Costs of occupation – Palestine’s case
A new report says Palestine loses Rs 33,700 crore annually
DATELINE BY SRINAGAR BY ARJIMAND HUSSAIN TALIB
The human costs of modern-day occupations are widely known. What have remained shrouded in mystery are the economic costs. A new report released on Thursday has taken a lead to do just that - quantify the annual cost of the occupation to the Palestinian economy.
The report - compiled by a Jerusalem-based independent thinktank Applied Research Institute and Palestine’s economy ministry – has drawn wide attention from economists with interest in conflict economies. The report sums up saying Israel's occupation of the West Bank and Gaza deprives the Palestinian economy of almost £4.4bn a year, (Rs 33,700 crore) - equivalent to about 85% of Palestine’s nominal gross domestic product (GDP).
The majority of these costs, the report says, come from the heavy restrictions imposed on the Palestinians in the access to their own natural resources, many of which are exploited by Israel itself, including water, minerals, salts, stones and land.

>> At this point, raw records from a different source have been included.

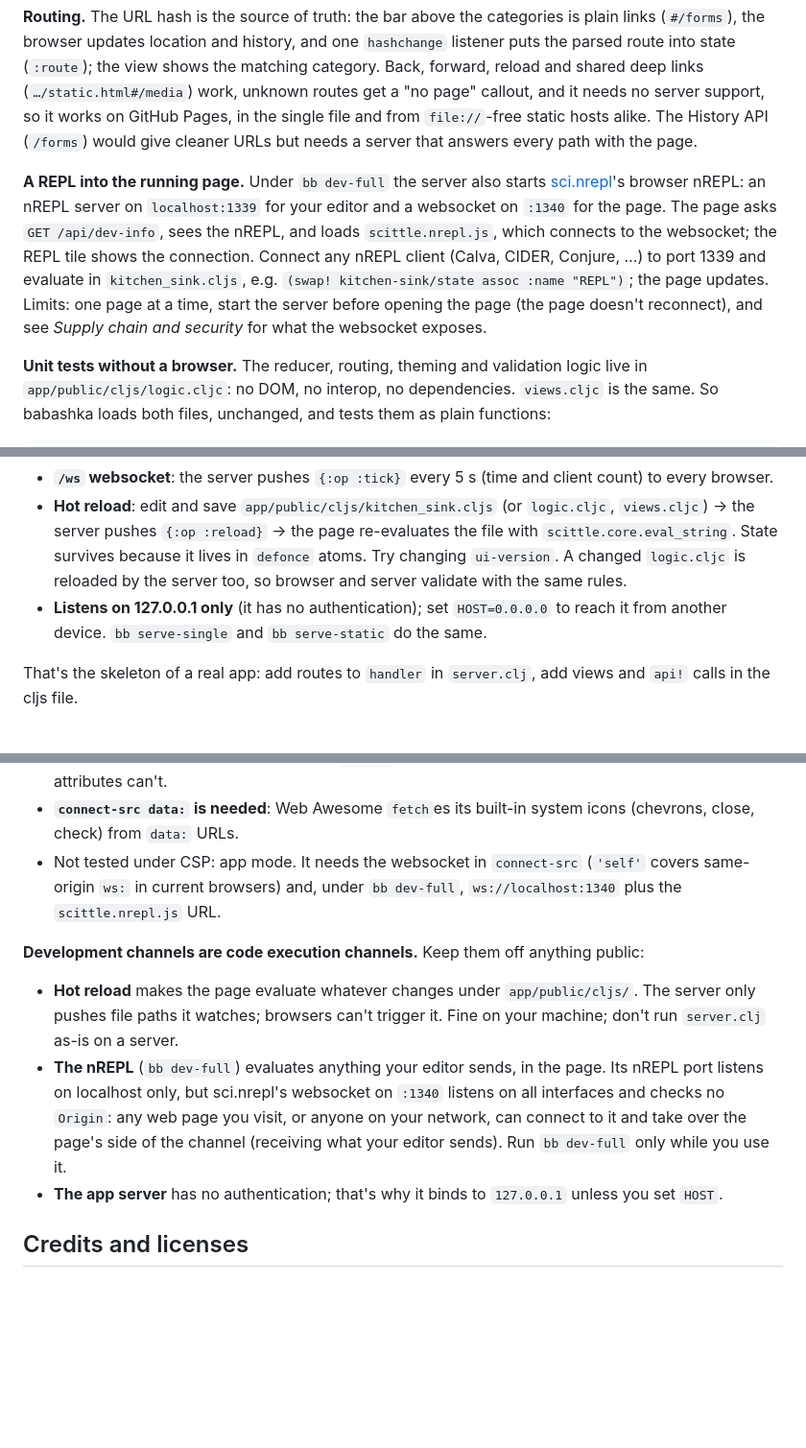
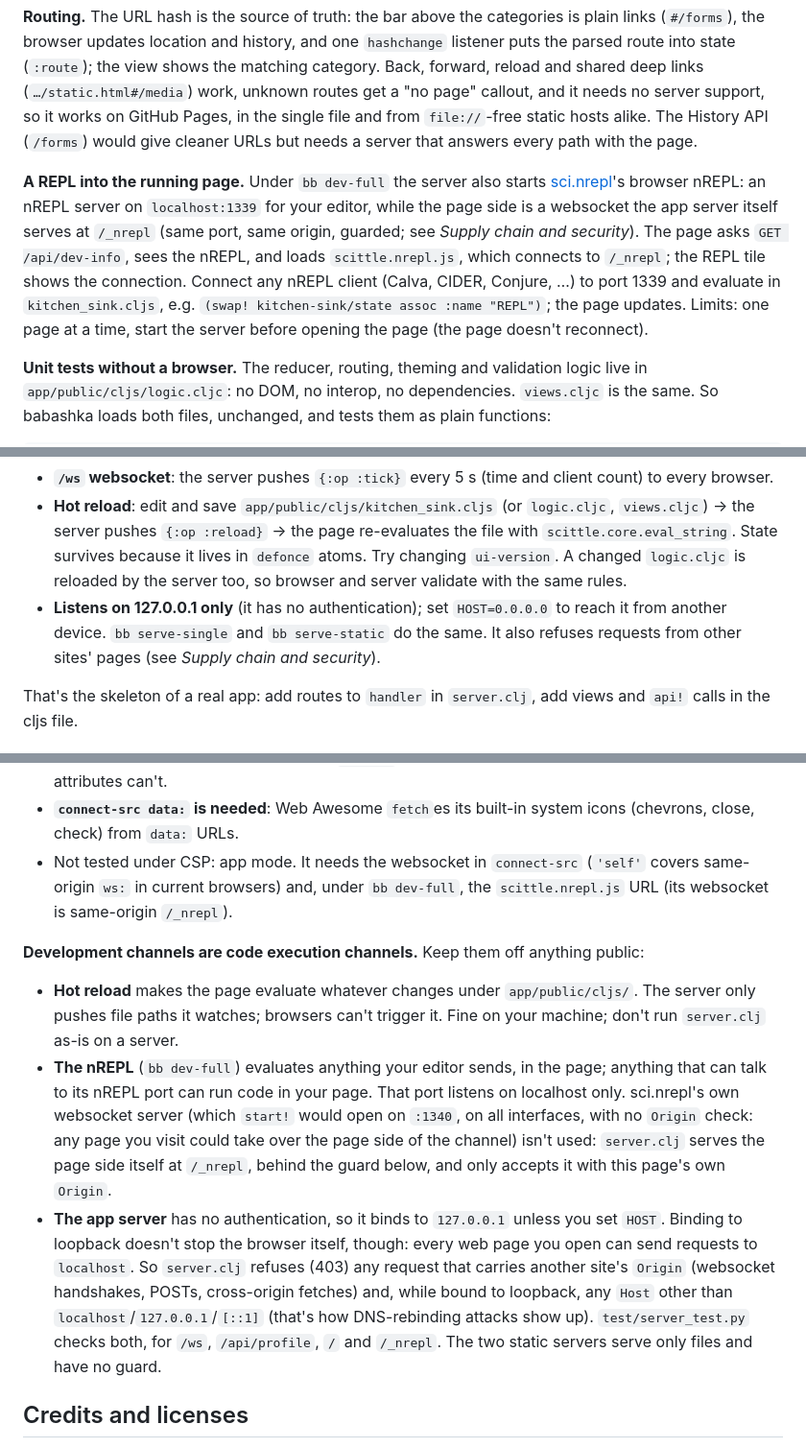
Before and after one commit to franks42/scittle-replicant-webawesome-kitchensink, a Markdown page: README.md, 3 parts joined by grey strips. Shown at 96% size. GitHub-like rendering; blank space fills up the shorter version.

```diff
--- a/README.md
+++ b/README.md
@@ -111,7 +111,7 @@ The pieces a real app adds around the components. The first four are tiles in th
 
 **Routing.** The URL hash is the source of truth: the bar above the categories is plain links (`#/forms`), the browser updates location and history, and one `hashchange` listener puts the parsed route into state (`:route`); the view shows the matching category. Back, forward, reload and shared deep links (`…/static.html#/media`) work, unknown routes get a "no page" callout, and it needs no server support, so it works on GitHub Pages, in the single file and from `file://`-free static hosts alike. The History API (`/forms`) would give cleaner URLs but needs a server that answers every path with the page.
 
-**A REPL into the running page.** Under `bb dev-full` the server also starts [sci.nrepl](https://github.com/babashka/sci.nrepl)'s browser nREPL: an nREPL server on `localhost:1339` for your editor and a websocket on `:1340` for the page. The page asks `GET /api/dev-info`, sees the nREPL, and loads `scittle.nrepl.js`, which connects to the websocket; the REPL tile shows the connection. Connect any nREPL client (Calva, CIDER, Conjure, …) to port 1339 and evaluate in `kitchen_sink.cljs`, e.g. `(swap! kitchen-sink/state assoc :name "REPL")`; the page updates. Limits: one page at a time, start the server before opening the page (the page doesn't reconnect), and see *Supply chain and security* for what the websocket exposes.
+**A REPL into the running page.** Under `bb dev-full` the server also starts [sci.nrepl](https://github.com/babashka/sci.nrepl)'s browser nREPL: an nREPL server on `localhost:1339` for your editor, while the page side is a websocket the app server itself serves at `/_nrepl` (same port, same origin, guarded; see *Supply chain and security*). The page asks `GET /api/dev-info`, sees the nREPL, and loads `scittle.nrepl.js`, which connects to `/_nrepl`; the REPL tile shows the connection. Connect any nREPL client (Calva, CIDER, Conjure, …) to port 1339 and evaluate in `kitchen_sink.cljs`, e.g. `(swap! kitchen-sink/state assoc :name "REPL")`; the page updates. Limits: one page at a time, start the server before opening the page (the page doesn't reconnect).
 
 **Unit tests without a browser.** The reducer, routing, theming and validation logic live in `app/public/cljs/logic.cljc`: no DOM, no interop, no dependencies. `views.cljc` is the same. So babashka loads both files, unchanged, and tests them as plain functions:
 
@@ -237,7 +237,7 @@ Requires only [babashka](https://babashka.org) for all three modes; every server
 - **`GET /api/dev-info`**: which optional dev features are on (`:ssr?`, `:nrepl`); the page uses it to load the REPL client.
 - **`/ws` websocket**: the server pushes `{:op :tick}` every 5 s (time and client count) to every browser.
 - **Hot reload**: edit and save `app/public/cljs/kitchen_sink.cljs` (or `logic.cljc`, `views.cljc`) → the server pushes `{:op :reload}` → the page re-evaluates the file with `scittle.core.eval_string`. State survives because it lives in `defonce` atoms. Try changing `ui-version`. A changed `logic.cljc` is reloaded by the server too, so browser and server validate with the same rules.
-- **Listens on 127.0.0.1 only** (it has no authentication); set `HOST=0.0.0.0` to reach it from another device. `bb serve-single` and `bb serve-static` do the same.
+- **Listens on 127.0.0.1 only** (it has no authentication); set `HOST=0.0.0.0` to reach it from another device. `bb serve-single` and `bb serve-static` do the same. It also refuses requests from other sites' pages (see *Supply chain and security*).
 
 That's the skeleton of a real app: add routes to `handler` in `server.clj`, add views and `api!` calls in the cljs file.
 
@@ -348,13 +348,13 @@ What we found:
 - **No `'unsafe-inline'` for scripts.** The two inline `<script>`s (icon registration, `KS_MODE`) are allowed by hash; recompute when you edit them. `<script type="application/x-scittle">` blocks, inline or not, aren't JavaScript, so CSP doesn't apply to them, which also means **CSP doesn't restrict what ClojureScript the page evaluates**. Scittle loads `src` files with `fetch`, so `connect-src` decides where `.cljs` can come from.
 - **`style-src 'unsafe-inline'` is needed**: some Web Awesome components write inline `style` attributes at runtime. Replicant's `:style` maps go through the CSSOM and need no allowance (checked separately). The page's own `<style>` block could be hashed, but the components' attributes can't.
 - **`connect-src data:` is needed**: Web Awesome `fetch`es its built-in system icons (chevrons, close, check) from `data:` URLs.
-- Not tested under CSP: app mode. It needs the websocket in `connect-src` (`'self'` covers same-origin `ws:` in current browsers) and, under `bb dev-full`, `ws://localhost:1340` plus the `scittle.nrepl.js` URL.
+- Not tested under CSP: app mode. It needs the websocket in `connect-src` (`'self'` covers same-origin `ws:` in current browsers) and, under `bb dev-full`, the `scittle.nrepl.js` URL (its websocket is same-origin `/_nrepl`).
 
 **Development channels are code execution channels.** Keep them off anything public:
 
 - **Hot reload** makes the page evaluate whatever changes under `app/public/cljs/`. The server only pushes file paths it watches; browsers can't trigger it. Fine on your machine; don't run `server.clj` as-is on a server.
-- **The nREPL** (`bb dev-full`) evaluates anything your editor sends, in the page. Its nREPL port listens on localhost only, but sci.nrepl's websocket on `:1340` listens on all interfaces and checks no `Origin`: any web page you visit, or anyone on your network, can connect to it and take over the page's side of the channel (receiving what your editor sends). Run `bb dev-full` only while you use it.
-- **The app server** has no authentication; that's why it binds to `127.0.0.1` unless you set `HOST`.
+- **The nREPL** (`bb dev-full`) evaluates anything your editor sends, in the page; anything that can talk to its nREPL port can run code in your page. That port listens on localhost only. sci.nrepl's own websocket server (which `start!` would open on `:1340`, on all interfaces, with no `Origin` check: any page you visit could take over the page side of the channel) isn't used: `server.clj` serves the page side itself at `/_nrepl`, behind the guard below, and only accepts it with this page's own `Origin`.
+- **The app server** has no authentication, so it binds to `127.0.0.1` unless you set `HOST`. Binding to loopback doesn't stop the browser itself, though: every web page you open can send requests to `localhost`. So `server.clj` refuses (403) any request that carries another site's `Origin` (websocket handshakes, POSTs, cross-origin fetches) and, while bound to loopback, any `Host` other than `localhost`/`127.0.0.1`/`[::1]` (that's how DNS-rebinding attacks show up). `test/server_test.py` checks both, for `/ws`, `/api/profile`, `/` and `/_nrepl`. The two static servers serve only files and have no guard.
 
 ## Credits and licenses
 
```
Also changed, not shown: other parts of README.md (+2 -2 lines), docs/GUIDE.md (+2 -1 lines), skills/scittle-replicant-webawesome/SKILL.md (+2 -1 lines), docs/app-shell.png, 4 other files.
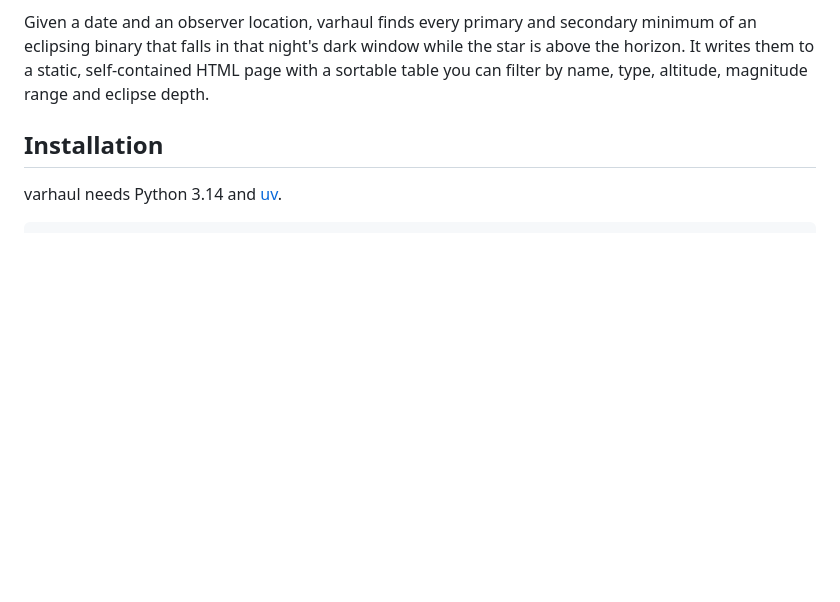
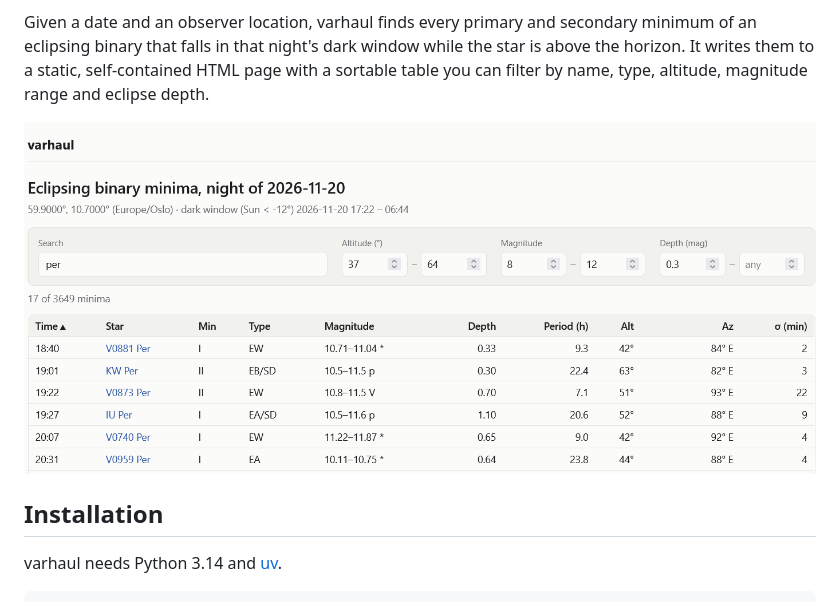
Before and after one commit to zsiciarz/varhaul, a Markdown page: README.md, the part around the change. GitHub-like rendering; pictures changed too: varhaul.png (added); blank space fills up the shorter version.

Commit message:
Add example screenshot of the generated page.

```diff
--- a/README.md
+++ b/README.md
@@ -8,6 +8,8 @@ secondary minimum of an eclipsing binary that falls in that night's dark
 window while the star is above the horizon. It writes them to a
 static, self-contained HTML page with a sortable table you can filter by
 name, type, altitude, magnitude range and eclipse depth.
+
+![Example screenshot](varhaul.png)
 
 Installation
 ------------
```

It also says that the occupation prevents Palestinian people from achieving their exact economic potential, insisting that “the occupation has created conditions which allow the state of Israel and commercial firms to profit from Palestinian natural resources and tourist potential.”
The report also highlights Israel’s benefits from tourism to areas where Palestinians are barred access. It says restrictions on Palestinian access to the Dead Sea were depriving them from income from the extraction of minerals and salts, and from tourism - which Israel was exploiting. Dead Sea beauty and skin care products, manufactured and marketed by Israeli companies, would earn them $150m a year, the report said.
The report also goes to quantify the profits Israeli businesses make from mining and quarrying in the West Bank. It reminds about water resources too – saying West Bank water resources were diverted to Israeli settlements, industry and agriculture.
One key issue usually debated among development economists dealing with conflict economies relate to people’s restricted access to global markets and availability of capital for investment in natural resources. This report argues that the current situation “prevents Palestinians from accessing much of their land and from exploiting most of their natural resources; it isolates Palestinians from global markets, and fragments their territory.”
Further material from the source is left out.